by Mary Feldott

Back in the 1920’s, there was a semi-professional baseball team in Walkerville sponsored by a very successsful local businessman named Thomas Chick. Called "The Walkerville Chicks," they were quite a sensation. My father, Charlie Gatecliff, played infield. He was a good player and my grandmother collected hundreds of newspaper articles about him and the team. For over 50 years they were stored away.

Reading many of these articles and studying the pictures of these earnest looking young men, I came to realize that these articles are more than just about a baseball team. They are stories about Walkerville and its people. These young guys were having the time of their lives; baseball was their great love and they were good at it.

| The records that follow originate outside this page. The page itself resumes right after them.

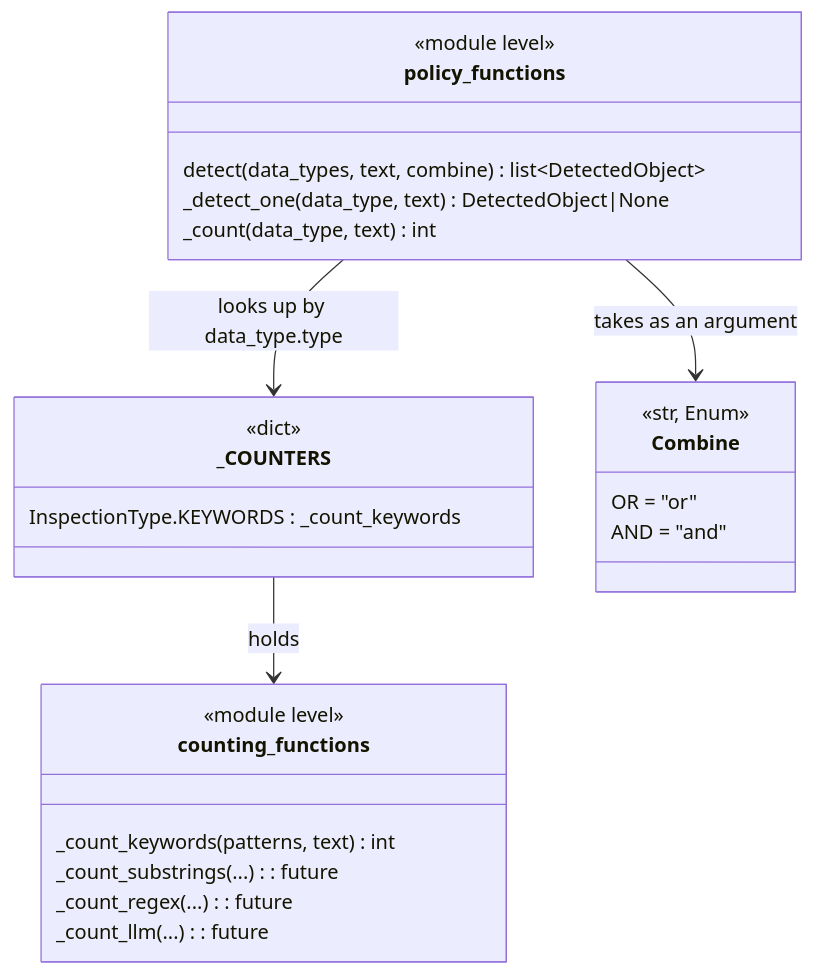
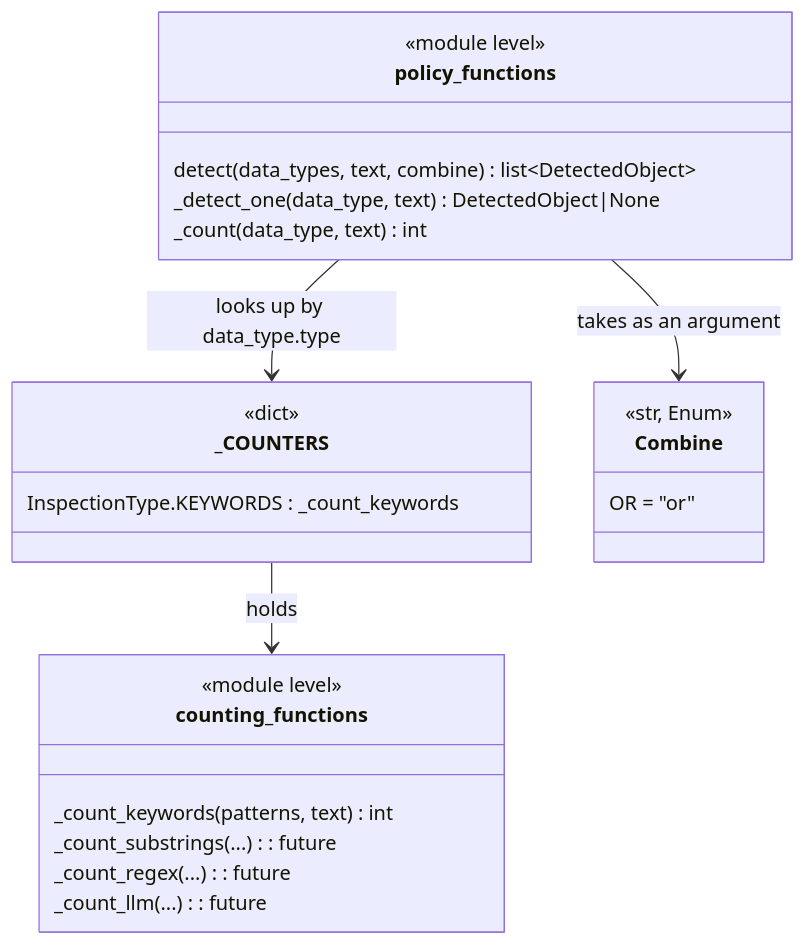
Before and after one commit to dolevol/data_leak_prevention: diagram 18 of 18 in docs/ARCHITECTURE.md, drawn with Mermaid. The commit also changed other lines of this file and 13 other files, not shown here.

````diff
--- a/docs/ARCHITECTURE.md
+++ b/docs/ARCHITECTURE.md
@@ -505,28 +557,27 @@
 ```mermaid
 classDiagram
     class counting_functions {
         <<module level>>
         _count_keywords(patterns, text) int
         _count_substrings(...) : future
         _count_regex(...) : future
         _count_llm(...) : future
     }
     class _COUNTERS {
         <<dict>>
         InspectionType.KEYWORDS : _count_keywords
     }
     class policy_functions {
         <<module level>>
         detect(data_types, text, combine) list~DetectedObject~
         _detect_one(data_type, text) DetectedObject|None
         _count(data_type, text) int
     }
     class Combine {
         <<str, Enum>>
         OR = "or"
-        AND = "and"
     }
     policy_functions --> _COUNTERS : looks up by data_type.type
     _COUNTERS --> counting_functions : holds
     policy_functions --> Combine : takes as an argument
 ```
````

They knew the value of hard work, fair play, teamwork, giving it your all, while playing in tough conditions. One article described the Chicks playing in the snow when the season ran unusually long due to playoff games; another mentioned how spectators turned on their car lights to illuminate the field when a game continued after sunset.

The Chicks were subject to the baseball politics of the day when games were delayed or the opponents didn’t show. They played with primitive equipment and without a team doctor — when they were injured they kept right on playing.

They often attracted huge crowds for the big game — one report noted that 5,000 people attended a play-off game and that the townspeople from small towns enroute to the tournament, stood by the side of the road and cheered them — even after they had beaten their home team! They were local heroes and pioneers of the game, the team few could beat.

The Chicks stayed on top by recruiting the best players from the area. Prospects developed their skills by playing on a junior team called the "Chicklets."

My father’s baseball career ended when he broke his leg trying out for a spot on a professional baseball team. He never shared this part of his life with me — being a kid I never thought to ask him about himself.

The articles end in the fall of 1929. I am left with many questions: Whatever became of the Chicks? How long did they continue to play as a team? Did any of the guys ever make it to the major leagues? Were the Chicks one of the many casualties of the Depression?

Even if the players were unable to make it to a big league ball team, they were "big leaguers" to the people of Walkerville.

More Sports Heritage: The "Major"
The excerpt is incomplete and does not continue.